→ Your task
Copy each line below containing "onGameModeChange".

Segment Start: Data provided

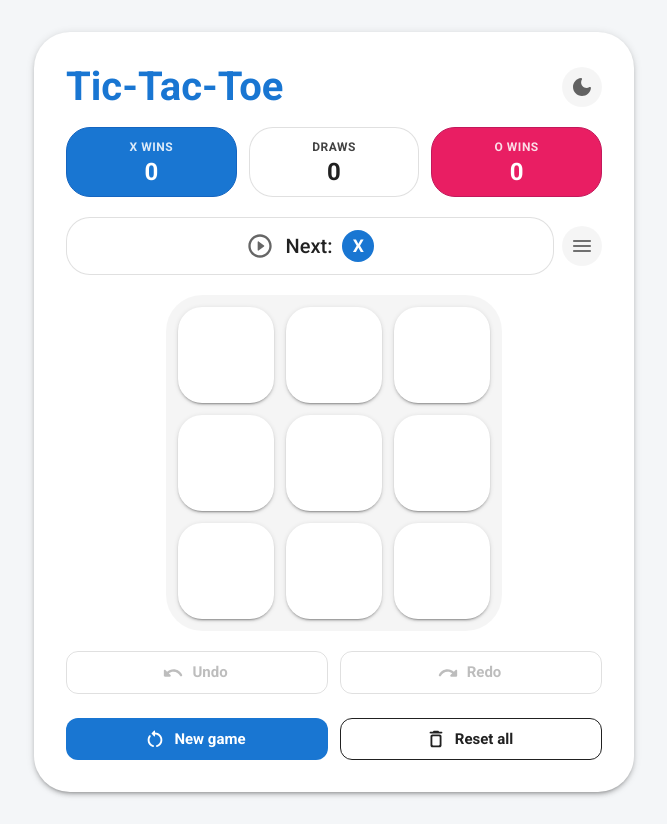
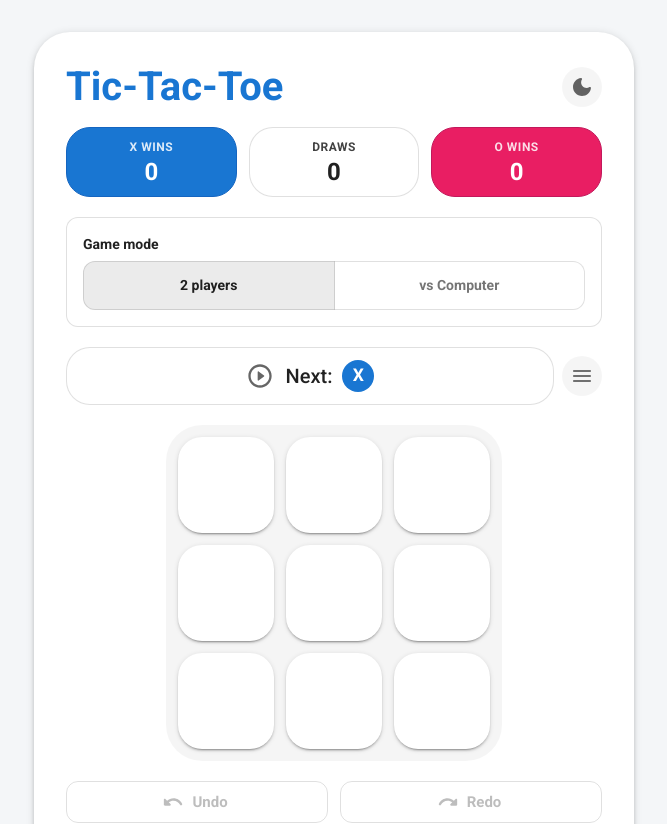
Before and after one commit to MuqriDrkong09/Tic-Tac-Toe, a React (Vite) app: page / in a window 1280 px wide. Shown: the top 824 px of the page, without its empty margins (306-973 px from the left). Built offline with nearby package versions, Linux system fonts and the light colour scheme.

Commit message:
feat(ai): vs computer Easy/Medium/Hard

```diff
--- /dev/null
+++ b/src/ai.ts
@@ -0,0 +1,129 @@
+import {
+  applyMove,
+  calculateWinner,
+  getGameStatus,
+  isBoardFull,
+} from "./gameLogic.ts";
+import type { AiDifficulty, BoardState, CellIndex, Player } from "./types.ts";
+
+const ALL_INDICES: readonly CellIndex[] = [0, 1, 2, 3, 4, 5, 6, 7, 8];
+
+export const getEmptyCells = (board: BoardState): CellIndex[] =>
+  ALL_INDICES.filter((index) => board[index] === null);
+
+const opponentOf = (player: Player): Player => (player === "X" ? "O" : "X");
+
+/** Returns a winning move for `player` if one exists, otherwise null. */
+const findWinningMove = (
+  board: BoardState,
+  player: Player,
+): CellIndex | null => {
+  for (const index of getEmptyCells(board)) {
+    const next = applyMove(board, index, player);
+    if (calculateWinner(next) !== null) return index;
+  }
+  return null;
+};
+
+const pickRandomMove = (board: BoardState): CellIndex => {
+  const empty = getEmptyCells(board);
+  return empty[Math.floor(Math.random() * empty.length)]!;
+};
+
+const minimax = (
+  board: BoardState,
+  aiPlayer: Player,
+  currentPlayer: Player,
+  alpha: number,
+  beta: number,
+): number => {
+  const win = calculateWinner(board);
+  if (win !== null) {
+    return win.winner === aiPlayer ? 10 : -10;
+  }
+  if (isBoardFull(board)) return 0;
+
+  const empty = getEmptyCells(board);
+  const opponent = opponentOf(currentPlayer);
+
+  if (currentPlayer === aiPlayer) {
+    let maxEval = -Infinity;
+    for (const index of empty) {
+      const next = applyMove(board, index, currentPlayer);
+      const score = minimax(next, aiPlayer, opponent, alpha, beta);
+      maxEval = Math.max(maxEval, score);
+      alpha = Math.max(alpha, score);
+      if (beta <= alpha) break;
+    }
+    return maxEval;
+  }
+
+  let minEval = Infinity;
+  for (const index of empty) {
+    const next = applyMove(board, index, currentPlayer);
+    const score = minimax(next, aiPlayer, opponent, alpha, beta);
+    minEval = Math.min(minEval, score);
+    beta = Math.min(beta, score);
+    if (beta <= alpha) break;
+  }
+  return minEval;
+};
+
+const minimaxBestMove = (board: BoardState, aiPlayer: Player): CellIndex => {
+  const opponent = opponentOf(aiPlayer);
+  let bestScore = -Infinity;
+  let bestMove = getEmptyCells(board)[0]!;
+
+  for (const index of getEmptyCells(board)) {
+    const next = applyMove(board, index, aiPlayer);
+    const score = minimax(next, aiPlayer, opponent, -Infinity, Infinity);
+    if (score > bestScore) {
+      bestScore = score;
+      bestMove = index;
+    }
+  }
+  return bestMove;
+};
+
+/**
+ * Chooses the next cell for the AI on the given board.
+ * Assumes `aiPlayer` is the player to move next.
+ */
+export const pickAiMove = (
+  board: BoardState,
+  difficulty: AiDifficulty,
+  aiPlayer: Player,
+): CellIndex | null => {
+  const empty = getEmptyCells(board);
+  if (empty.length === 0) return null;
+
+  const opponent = opponentOf(aiPlayer);
+
+  switch (difficulty) {
+    case "easy":
+      return pickRandomMove(board);
+
+    case "medium": {
+      const win = findWinningMove(board, aiPlayer);
+      if (win !== null) return win;
+      const block = findWinningMove(board, opponent);
+      if (block !== null) return block;
+      if (board[4] === null) return 4;
+      return pickRandomMove(board);
+    }
+
+    case "hard":
+      return minimaxBestMove(board, aiPlayer);
+  }
+};
+
+/** True when the side to move is the AI in vs-AI mode. */
+export const isAiTurn = (
+  board: BoardState,
+  gameMode: "pvp" | "vs_ai",
+  aiPlayer: Player,
+): boolean => {
+  if (gameMode !== "vs_ai") return false;
+  const status = getGameStatus(board);
+  return status.kind === "in_progress" && status.nextPlayer === aiPlayer;
+};
--- a/src/components/Game.tsx
+++ b/src/components/Game.tsx
@@ -19,7 +19,9 @@ import MenuRoundedIcon from "@mui/icons-material/MenuRounded";
 import RedoRoundedIcon from "@mui/icons-material/RedoRounded";
 import RestartAltRoundedIcon from "@mui/icons-material/RestartAltRounded";
 import UndoRoundedIcon from "@mui/icons-material/UndoRounded";
+import { isAiTurn, pickAiMove } from "../ai.ts";
 import Board from "./Board.tsx";
+import GameSettings from "./GameSettings.tsx";
 import MoveHistory from "./MoveHistory.tsx";
 import Scoreboard from "./Scoreboard.tsx";
 import StatusBar from "./StatusBar.tsx";
@@ -33,11 +35,20 @@ import {
   selectBoard,
   type GameAction,
 } from "../gameReducer.ts";
-import type { CellIndex, Scoreboard as ScoreboardType } from "../types.ts";
+import type {
+  AiDifficulty,
+  CellIndex,
+  GameMode,
+  Player,
+  Scoreboard as ScoreboardType,
+} from "../types.ts";
 
 const INITIAL_SCORE: ScoreboardType = { X: 0, O: 0, draws: 0 };
 
 const HISTORY_DRAWER_WIDTH = 300;
+const HUMAN_PLAYER: Player = "X";
+const AI_PLAYER: Player = "O";
+const AI_MOVE_DELAY_MS = 450;
 
 const isEditableTarget = (target: EventTarget | null): boolean => {
   if (!(target instanceof HTMLElement)) return false;
@@ -63,6 +74,9 @@ export default function Game() {
   );
   const [score, setScore] = useState<ScoreboardType>(INITIAL_SCORE);
   const [historyOpen, setHistoryOpen] = useState(false);
+  const [gameMode, setGameMode] = useState<GameMode>("pvp");
+  const [aiDifficulty, setAiDifficulty] = useState<AiDifficulty>("medium");
+  const [isAiThinking, setIsAiThinking] = useState(false);
 
   const { history, currentStep } = gameState;
   const board = selectBoard(gameState);
@@ -74,6 +88,12 @@ export default function Game() {
   const status = getGameStatus(board);
   const isGameOver = status.kind !== "in_progress";
   const winningLine = status.kind === "won" ? status.line : null;
+
+  const isHumanTurn =
+    gameMode === "pvp" ||
+    (status.kind === "in_progress" && status.nextPlayer === HUMAN_PLAYER);
+
+  const boardDisabled = isGameOver || !isHumanTurn || isAiThinking;
 
   const countedRef = useRef(false);
   const newGameButtonRef = useRef<HTMLButtonElement | null>(null);
@@ -102,6 +122,25 @@ export default function Game() {
       newGameButtonRef.current?.focus();
     }
   }, [isGameOver, atLatest]);
+
+  useEffect(() => {
+    if (gameMode !== "vs_ai" || !atLatest) return;
+    if (!isAiTurn(board, gameMode, AI_PLAYER)) return;
+
+    setIsAiThinking(true);
+    const timer = window.setTimeout(() => {
+      const move = pickAiMove(board, aiDifficulty, AI_PLAYER);
+      if (move !== null) {
+        dispatchGame({ type: "PLAY_MOVE", index: move });
+      }
+      setIsAiThinking(false);
+    }, AI_MOVE_DELAY_MS);
+
+    return () => {
+      clearTimeout(timer);
+      setIsAiThinking(false);
+    };
+  }, [board, gameMode, atLatest, aiDifficulty, dispatchGame]);
 
   useEffect(() => {
     const onKeyDown = (event: KeyboardEvent) => {
@@ -133,9 +172,28 @@ export default function Game() {
 
   const handleCellClick = useCallback(
     (index: CellIndex) => {
+      if (!isHumanTurn || isAiThinking) return;
       dispatchGame({ type: "PLAY_MOVE", index });
     },
+    [dispatchGame, isHumanTurn, isAiThinking],
+  );
+
+  const handleGameModeChange = useCallback(
+    (mode: GameMode) => {
+      setGameMode(mode);
+      dispatchGame({ type: "NEW_GAME" });
+    },
     [dispatchGame],
+  );
+
+  const handleAiDifficultyChange = useCallback(
+    (difficulty: AiDifficulty) => {
+      setAiDifficulty(difficulty);
+      if (gameMode === "vs_ai") {
+        dispatchGame({ type: "NEW_GAME" });
+      }
+    },
+    [dispatchGame, gameMode],
   );
 
   const handleJumpToStep = useCallback((step: number) => {
@@ -181,6 +239,13 @@ export default function Game() {
     >
       <Scoreboard score={score} />
 
+      <GameSettings
+        gameMode={gameMode}
+        aiDifficulty={aiDifficulty}
+        onGameModeChange={handleGameModeChange}
+        onAiDifficultyChange={handleAiDifficultyChange}
+      />
+
       <Stack direction="row" spacing={1} alignItems="stretch" sx={{ width: "100%" }}>
         <Box sx={{ flex: 1, minWidth: 0 }}>
           <StatusBar status={status} />
@@ -208,10 +273,21 @@ export default function Game() {
         </Tooltip>
       </Stack>
 
+      {isAiThinking && (
+        <Typography
+          variant="body2"
+          color="text.secondary"
+          sx={{ fontStyle: "italic" }}
+          aria-live="polite"
+        >
+          Computer is thinking…
+        </Typography>
+      )}
+
       <Board
         board={board}
         winningLine={winningLine}
-        disabled={isGameOver}
+        disabled={boardDisabled}
         onCellClick={handleCellClick}
       />
 
--- /dev/null
+++ b/src/components/GameSettings.tsx
@@ -0,0 +1,77 @@
+import Box from "@mui/material/Box";
+import FormControl from "@mui/material/FormControl";
+import InputLabel from "@mui/material/InputLabel";
+import MenuItem from "@mui/material/MenuItem";
+import Paper from "@mui/material/Paper";
+import Select from "@mui/material/Select";
+import ToggleButton from "@mui/material/ToggleButton";
+import ToggleButtonGroup from "@mui/material/ToggleButtonGroup";
+import Typography from "@mui/material/Typography";
+import type { AiDifficulty, GameMode } from "../types.ts";
+
+export type GameSettingsProps = {
+  gameMode: GameMode;
+  aiDifficulty: AiDifficulty;
+  onGameModeChange: (mode: GameMode) => void;
+  onAiDifficultyChange: (difficulty: AiDifficulty) => void;
+};
+
+export default function GameSettings({
+  gameMode,
+  aiDifficulty,
+  onGameModeChange,
+  onAiDifficultyChange,
+}: GameSettingsProps) {
+  return (
+    <Paper
+      variant="outlined"
+      sx={{
+        width: "100%",
+        p: 2,
+        display: "flex",
+        flexDirection: "column",
+        gap: 2,
+      }}
+    >
+      <Box>
+        <Typography variant="subtitle2" fontWeight={700} gutterBottom>
+          Game mode
+        </Typography>
+        <ToggleButtonGroup
+          exclusive
+          fullWidth
+          value={gameMode}
+          onChange={(_, value: GameMode | null) => {
+            if (value !== null) onGameModeChange(value);
+          }}
+          aria-label="Game mode"
+        >
+          <ToggleButton value="pvp">2 players</ToggleButton>
+          <ToggleButton value="vs_ai">vs Computer</ToggleButton>
+        </ToggleButtonGroup>
+      </Box>
+
+      {gameMode === "vs_ai" && (
+        <FormControl fullWidth size="small">
+          <InputLabel id="ai-difficulty-label">AI difficulty</InputLabel>
+          <Select
+            labelId="ai-difficulty-label"
+            id="ai-difficulty"
+            value={aiDifficulty}
+            label="AI difficulty"
+            onChange={(e) =>
+              onAiDifficultyChange(e.target.value as AiDifficulty)
+            }
+          >
+            <MenuItem value="easy">Easy — random moves</MenuItem>
+            <MenuItem value="medium">Medium — blocks &amp; attacks</MenuItem>
+            <MenuItem value="hard">Hard — unbeatable (minimax)</MenuItem>
+          </Select>
+          <Typography variant="caption" color="text.secondary" sx={{ mt: 1 }}>
+            You play as X. The computer plays as O.
+          </Typography>
+        </FormControl>
+      )}
+    </Paper>
+  );
+}
--- a/src/types.ts
+++ b/src/types.ts
@@ -9,6 +9,10 @@
  */
 
 export type Player = "X" | "O";
+
+export type GameMode = "pvp" | "vs_ai";
+
+export type AiDifficulty = "easy" | "medium" | "hard";
 
 export type Cell = Player | null;
 
```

Segment End: Data provided

→ Solution for this task
+        onGameModeChange={handleGameModeChange}
+  onGameModeChange: (mode: GameMode) => void;
+  onGameModeChange,
+            if (value !== null) onGameModeChange(value);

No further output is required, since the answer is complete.